Revision comparison data:
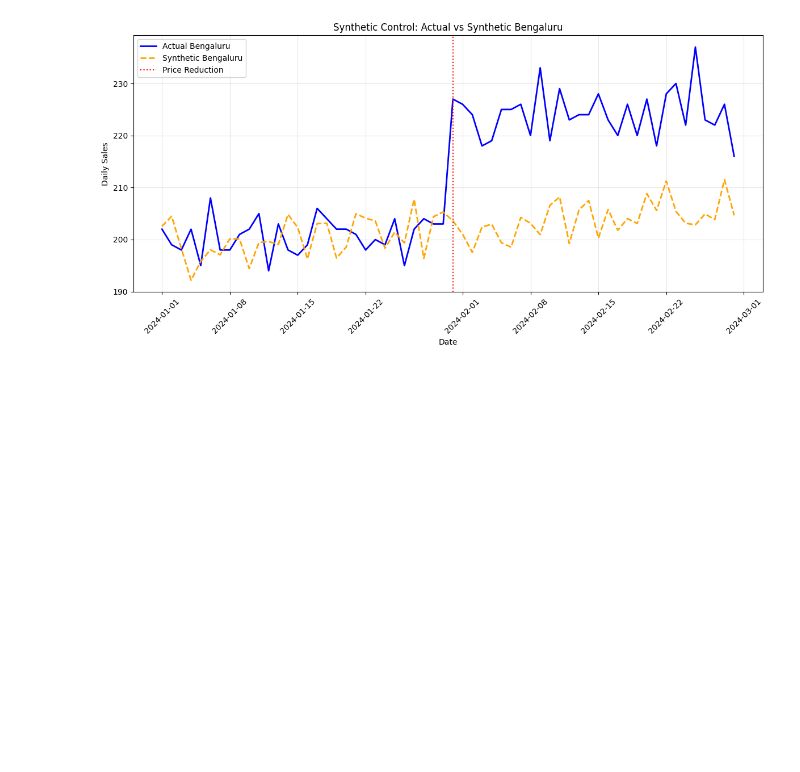
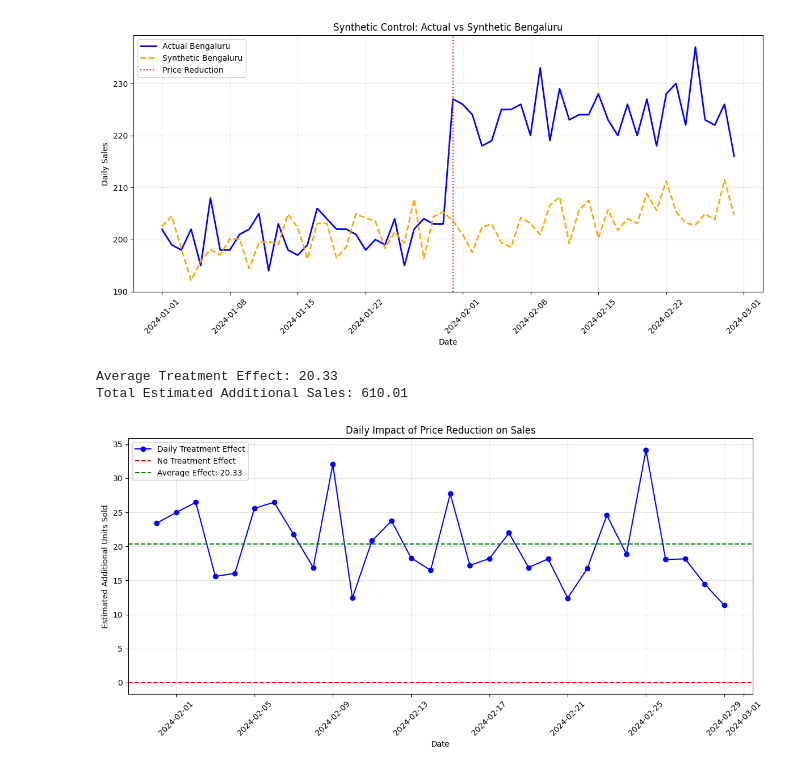
Before and after one commit to ShrinidhiUshetty/algorithmic-pricing-analysis, a Jupyter notebook: notebooks/02_causal_inference.ipynb, the cells around one changed output. Drawn from its saved outputs; the diff is of its cells as text; code cells hidden in the pictures; blank space fills up the shorter version.

Commit message:
Add treatment effect, placebo tests and price elasticity analysis

```diff
--- a/notebooks/02_causal_inference.ipynb
+++ b/notebooks/02_causal_inference.ipynb
@@ -455,3 +455,58 @@ plt.tight_layout()
 plt.show()
 # %% [output]
 [figure]
+# %%
+post_comparison = comparison.loc[
+    comparison.index >= "2024-01-31"
+].copy()
+
+post_comparison["TreatmentEffect"] = (
+    post_comparison["Bengaluru"]
+    - post_comparison["Synthetic_Bengaluru"]
+)
+
+average_effect = post_comparison["TreatmentEffect"].mean()
+
+print("Average Treatment Effect:", round(average_effect, 2))
+print("Total Estimated Additional Sales:",
+      round(post_comparison["TreatmentEffect"].sum(), 2))
+# %% [output]
+Average Treatment Effect: 20.33
+Total Estimated Additional Sales: 610.01
+# %%
+import matplotlib.pyplot as plt
+
+plt.figure(figsize=(12, 6))
+
+plt.plot(
+    post_comparison.index,
+    post_comparison["TreatmentEffect"],
+    color="blue",
+    marker="o",
+    label="Daily Treatment Effect"
+)
+
+plt.axhline(
+    y=0,
+    color="red",
+    linestyle="--",
+    label="No Treatment Effect"
+)
+
+plt.axhline(
+    y=average_effect,
+    color="green",
+    linestyle="--",
+    label=f"Average Effect: {average_effect:.2f}"
+)
+
+plt.title("Daily Impact of Price Reduction on Sales")
+plt.xlabel("Date")
+plt.ylabel("Estimated Additional Units Sold")
+plt.legend()
+plt.grid(alpha=0.3)
+plt.xticks(rotation=45)
+plt.tight_layout()
+plt.show()
+# %% [output]
+[figure, added]
```
Also changed, not shown: parts of 8 cells of this notebook.
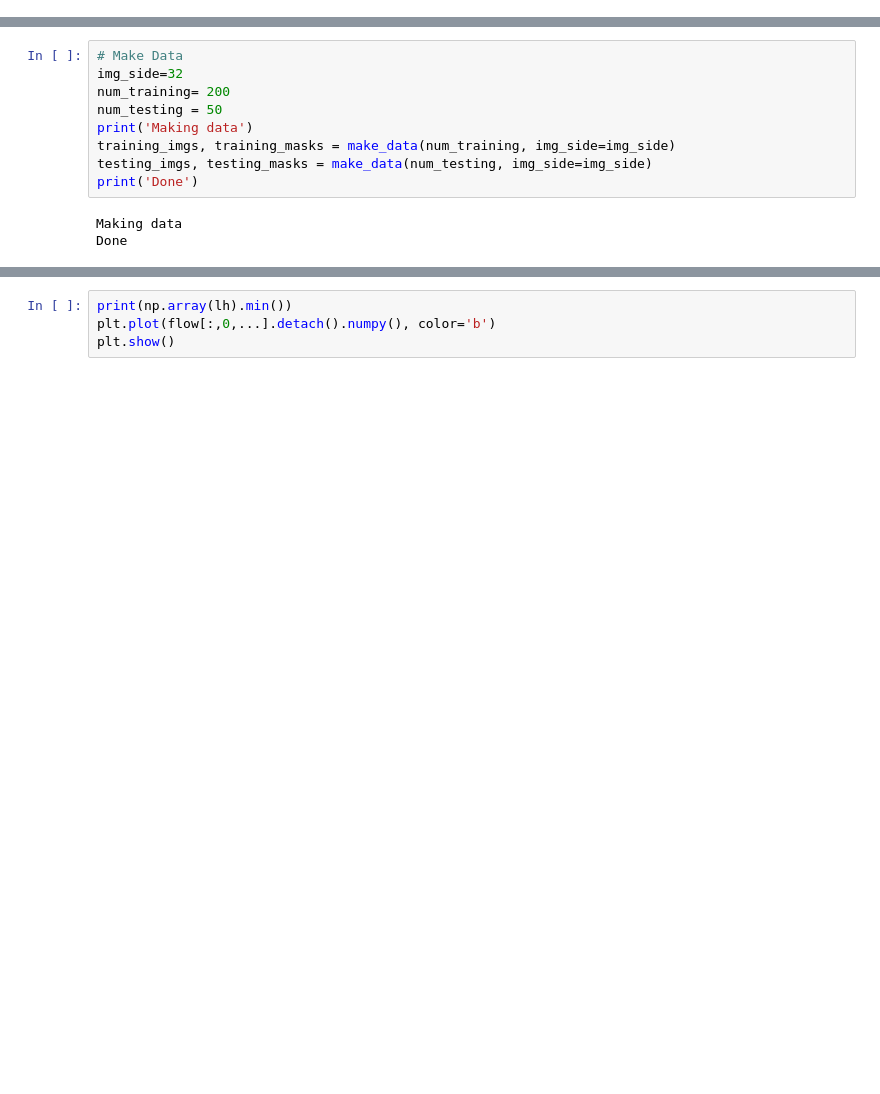
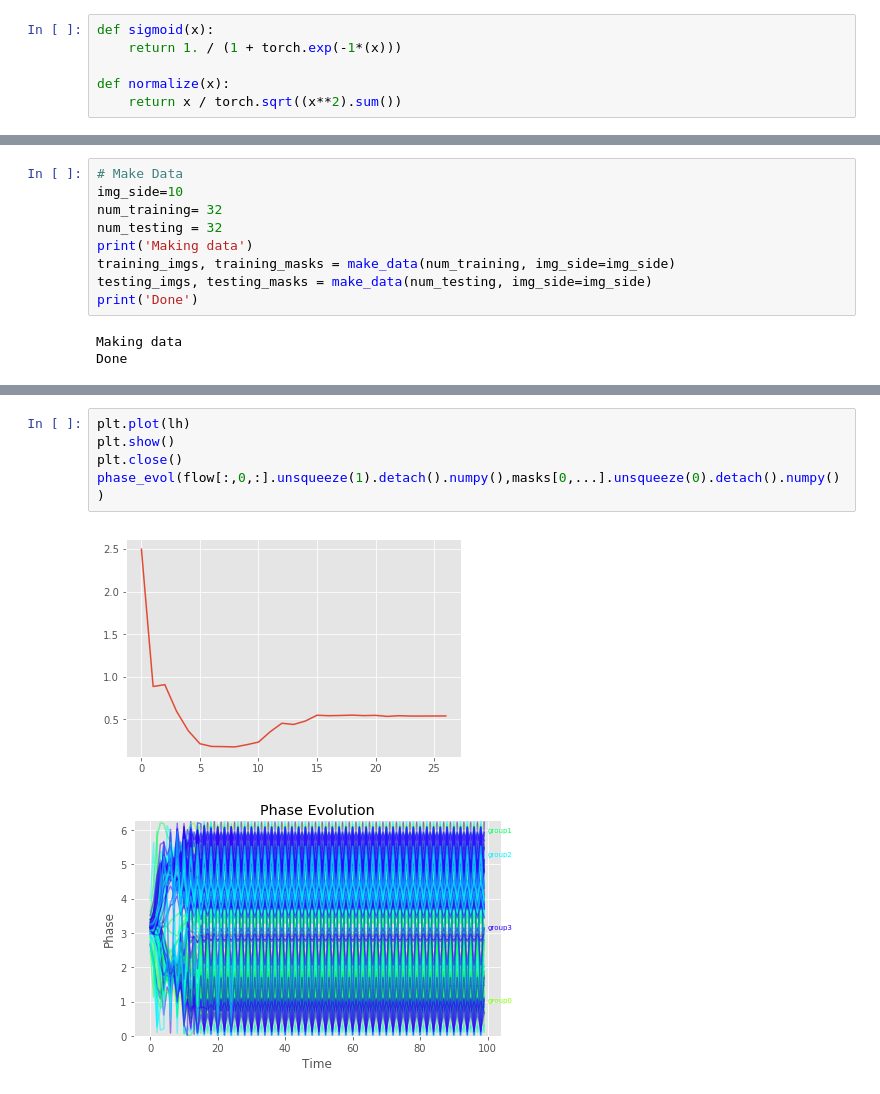
Before and after one commit to serre-lab/synchrony, a Jupyter notebook: notebooks/ImgSynch.ipynb, the cells around one changed output, grey strips where cells are left out. Cells and saved outputs as stored; diff of their text form; blank space fills up the shorter version.

```diff
--- a/notebooks/ImgSynch.ipynb
+++ b/notebooks/ImgSynch.ipynb
@@ -15,0 +20,6 @@ import ipdb
+# %%
+def sigmoid(x):
+    return 1. / (1 + torch.exp(-1*(x)))
+
+def normalize(x):
+    return x / torch.sqrt((x**2).sum())
@@ -85,8 +225,8 @@ def kuramoto_step(phase, coupling, omega, alpha=.01):
 # %%
 # Make Data
-img_side=32
-num_training= 200
-num_testing = 50
+img_side=10
+num_training= 32
+num_testing = 32
 print('Making data')
 training_imgs, training_masks = make_data(num_training, img_side=img_side)
 testing_imgs, testing_masks = make_data(num_testing, img_side=img_side)
@@ -132,4 +289,8 @@ plt.show()
-# %%
-print(np.array(lh).min())
-plt.plot(flow[:,0,...].detach().numpy(), color='b')
-plt.show()
+# %%
+plt.plot(lh)
+plt.show()
+plt.close()
+phase_evol(flow[:,0,:].unsqueeze(1).detach().numpy(),masks[0,...].unsqueeze(0).detach().numpy())
+# %% [output]
+[figure, added]
+[figure, added]
```
Also changed, not shown: parts of 7 cells of this notebook, 3 other files.
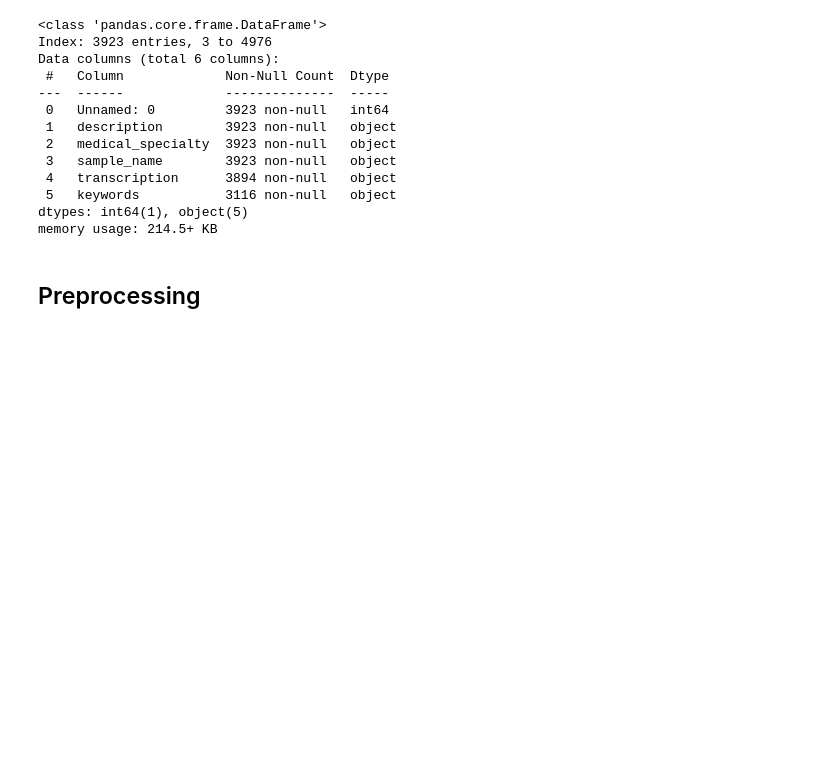
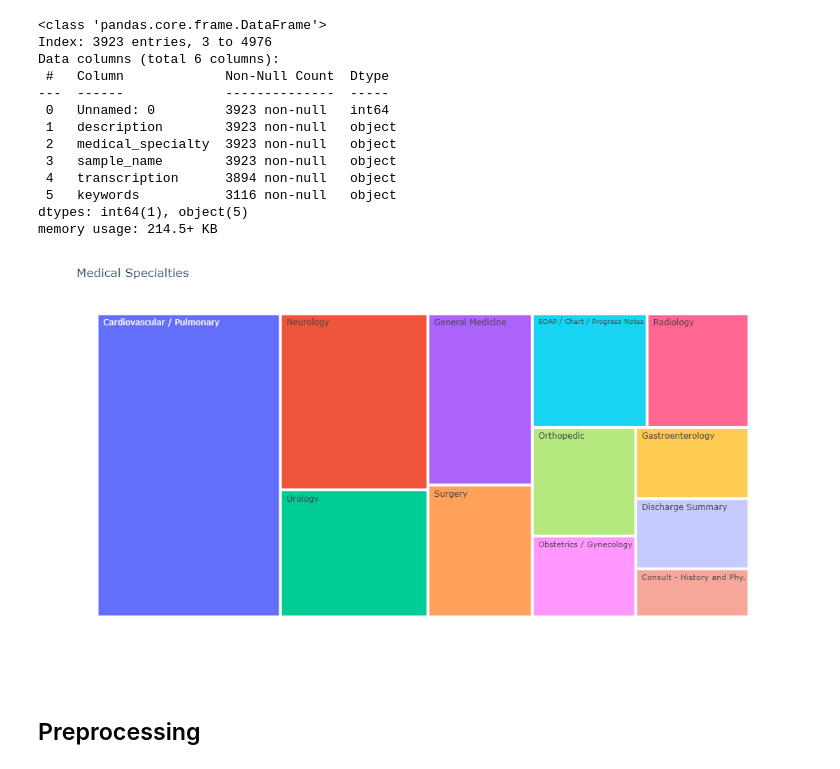
Before and after one commit to supernauth/medical_transcriptions, a Jupyter notebook: medical_transcriptions_v2.ipynb, the cells around one changed output. Saved outputs shown, nothing was run; the diff lists cells and outputs as text; code cells hidden in the pictures; blank space fills up the shorter version.

Commit message:
Made plots

```diff
--- a/medical_transcriptions_v2.ipynb
+++ b/medical_transcriptions_v2.ipynb
@@ -52,6 +54,21 @@ Data columns (total 6 columns):
  5   keywords           3116 non-null   object
 dtypes: int64(1), object(5)
 memory usage: 214.5+ KB
+# %%
+distinct_values = data_filtered['medical_specialty'].unique().tolist()
+value_counts = data_filtered['medical_specialty'].value_counts().tolist()
+# %%
+treemap_data = list(zip(distinct_values, value_counts))
+# %%
+df_treemap = pd.DataFrame(treemap_data, columns=['medical_specialty', 'value_count'])
+# %%
+import plotly.express as px
+
+fig = px.treemap(df_treemap, path= ["medical_specialty"], values="value_count")
+fig.update_layout(title='Medical Specialties', width=1000, height=600)
+fig.show()
+# %% [output]
+[figure, added]
 # %% [markdown]
 ## Preprocessing
 # %%
```
Also changed, not shown: parts of 7 cells of this notebook.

Exercise aim: What is needed here is an exact copy of all the entries, without the pictures.

Response below:
Before and after one commit to ShrinidhiUshetty/algorithmic-pricing-analysis, a Jupyter notebook: notebooks/02_causal_inference.ipynb, the cells around one changed output. Drawn from its saved outputs; the diff is of its cells as text; code cells hidden in the pictures; blank space fills up the shorter version.

Commit message:
Add treatment effect, placebo tests and price elasticity analysis

```diff
--- a/notebooks/02_causal_inference.ipynb
+++ b/notebooks/02_causal_inference.ipynb
@@ -455,3 +455,58 @@ plt.tight_layout()
 plt.show()
 # %% [output]
 [figure]
+# %%
+post_comparison = comparison.loc[
+    comparison.index >= "2024-01-31"
+].copy()
+
+post_comparison["TreatmentEffect"] = (
+    post_comparison["Bengaluru"]
+    - post_comparison["Synthetic_Bengaluru"]
+)
+
+average_effect = post_comparison["TreatmentEffect"].mean()
+
+print("Average Treatment Effect:", round(average_effect, 2))
+print("Total Estimated Additional Sales:",
+      round(post_comparison["TreatmentEffect"].sum(), 2))
+# %% [output]
+Average Treatment Effect: 20.33
+Total Estimated Additional Sales: 610.01
+# %%
+import matplotlib.pyplot as plt
+
+plt.figure(figsize=(12, 6))
+
+plt.plot(
+    post_comparison.index,
+    post_comparison["TreatmentEffect"],
+    color="blue",
+    marker="o",
+    label="Daily Treatment Effect"
+)
+
+plt.axhline(
+    y=0,
+    color="red",
+    linestyle="--",
+    label="No Treatment Effect"
+)
+
+plt.axhline(
+    y=average_effect,
+    color="green",
+    linestyle="--",
+    label=f"Average Effect: {average_effect:.2f}"
+)
+
+plt.title("Daily Impact of Price Reduction on Sales")
+plt.xlabel("Date")
+plt.ylabel("Estimated Additional Units Sold")
+plt.legend()
+plt.grid(alpha=0.3)
+plt.xticks(rotation=45)
+plt.tight_layout()
+plt.show()
+# %% [output]
+[figure, added]
```
Also changed, not shown: parts of 8 cells of this notebook.
Before and after one commit to serre-lab/synchrony, a Jupyter notebook: notebooks/ImgSynch.ipynb, the cells around one changed output, grey strips where cells are left out. Cells and saved outputs as stored; diff of their text form; blank space fills up the shorter version.

```diff
--- a/notebooks/ImgSynch.ipynb
+++ b/notebooks/ImgSynch.ipynb
@@ -15,0 +20,6 @@ import ipdb
+# %%
+def sigmoid(x):
+    return 1. / (1 + torch.exp(-1*(x)))
+
+def normalize(x):
+    return x / torch.sqrt((x**2).sum())
@@ -85,8 +225,8 @@ def kuramoto_step(phase, coupling, omega, alpha=.01):
 # %%
 # Make Data
-img_side=32
-num_training= 200
-num_testing = 50
+img_side=10
+num_training= 32
+num_testing = 32
 print('Making data')
 training_imgs, training_masks = make_data(num_training, img_side=img_side)
 testing_imgs, testing_masks = make_data(num_testing, img_side=img_side)
@@ -132,4 +289,8 @@ plt.show()
-# %%
-print(np.array(lh).min())
-plt.plot(flow[:,0,...].detach().numpy(), color='b')
-plt.show()
+# %%
+plt.plot(lh)
+plt.show()
+plt.close()
+phase_evol(flow[:,0,:].unsqueeze(1).detach().numpy(),masks[0,...].unsqueeze(0).detach().numpy())
+# %% [output]
+[figure, added]
+[figure, added]
```
Also changed, not shown: parts of 7 cells of this notebook, 3 other files.
Before and after one commit to supernauth/medical_transcriptions, a Jupyter notebook: medical_transcriptions_v2.ipynb, the cells around one changed output. Saved outputs shown, nothing was run; the diff lists cells and outputs as text; code cells hidden in the pictures; blank space fills up the shorter version.

Commit message:
Made plots

```diff
--- a/medical_transcriptions_v2.ipynb
+++ b/medical_transcriptions_v2.ipynb
@@ -52,6 +54,21 @@ Data columns (total 6 columns):
  5   keywords           3116 non-null   object
 dtypes: int64(1), object(5)
 memory usage: 214.5+ KB
+# %%
+distinct_values = data_filtered['medical_specialty'].unique().tolist()
+value_counts = data_filtered['medical_specialty'].value_counts().tolist()
+# %%
+treemap_data = list(zip(distinct_values, value_counts))
+# %%
+df_treemap = pd.DataFrame(treemap_data, columns=['medical_specialty', 'value_count'])
+# %%
+import plotly.express as px
+
+fig = px.treemap(df_treemap, path= ["medical_specialty"], values="value_count")
+fig.update_layout(title='Medical Specialties', width=1000, height=600)
+fig.show()
+# %% [output]
+[figure, added]
 # %% [markdown]
 ## Preprocessing
 # %%
```
Also changed, not shown: parts of 7 cells of this notebook.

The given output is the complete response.